• [Task requirements] How many of the lines below hold the string "core"? Say only the number.

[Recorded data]
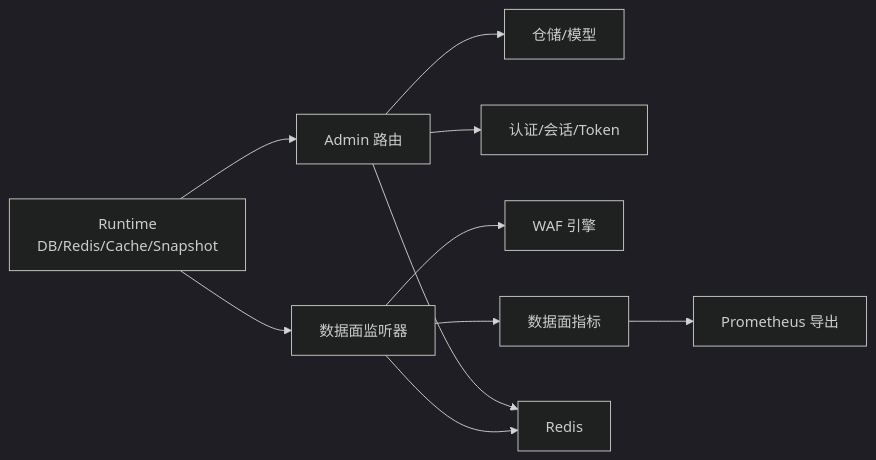
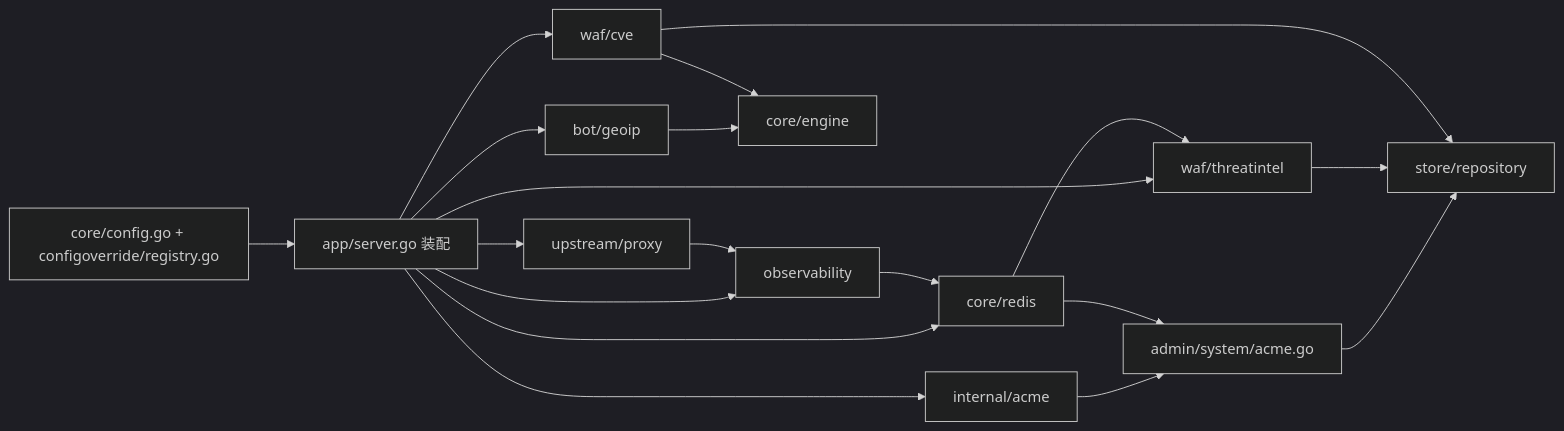
The eighth of 9 diagrams in docs/扩展与插件系统/第三方集成/第三方集成.md (x01n/My-OpenWaf), drawn with Mermaid (dark theme) before and after one commit. The commit also changed other lines of this file and 622 other files, not shown here.

````diff
--- a/docs/扩展与插件系统/第三方集成/第三方集成.md
+++ b/docs/扩展与插件系统/第三方集成/第三方集成.md
@@ -312,12 +497,21 @@
 ```mermaid
 graph LR
-RT["Runtime<br/>DB/Redis/Cache/Snapshot"] --> Admin["Admin 路由"]
-RT --> DP["数据面监听器"]
-Admin --> Repo["仓储/模型"]
-Admin --> Auth["认证/会话/Token"]
-DP --> Engine["WAF 引擎"]
-DP --> Metrics["数据面指标"]
-Admin --> Redis
-DP --> Redis
-Metrics --> Prom["Prometheus 导出"]
+CFG["core/config.go + configoverride/registry.go"] --> APPR["app/server.go 装配"]
+APPR --> ACMEP["internal/acme"]
+APPR --> TIP["waf/threatintel"]
+APPR --> CVEP["waf/cve"]
+APPR --> GEO["bot/geoip"]
+APPR --> UP["upstream/proxy"]
+APPR --> OBS["observability"]
+APPR --> RED["core/redis"]
+ACMEP --> ADMINP["admin/system/acme.go"]
+ADMINP --> STOREP["store/repository"]
+TIP --> STOREP
+CVEP --> STOREP
+RED --> TIP
+RED --> ADMINP
+OBS --> RED
+UP --> OBS
+GEO --> ENG["core/engine"]
+CVEP --> ENG
 ```
````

• [Reply to the exercise] 3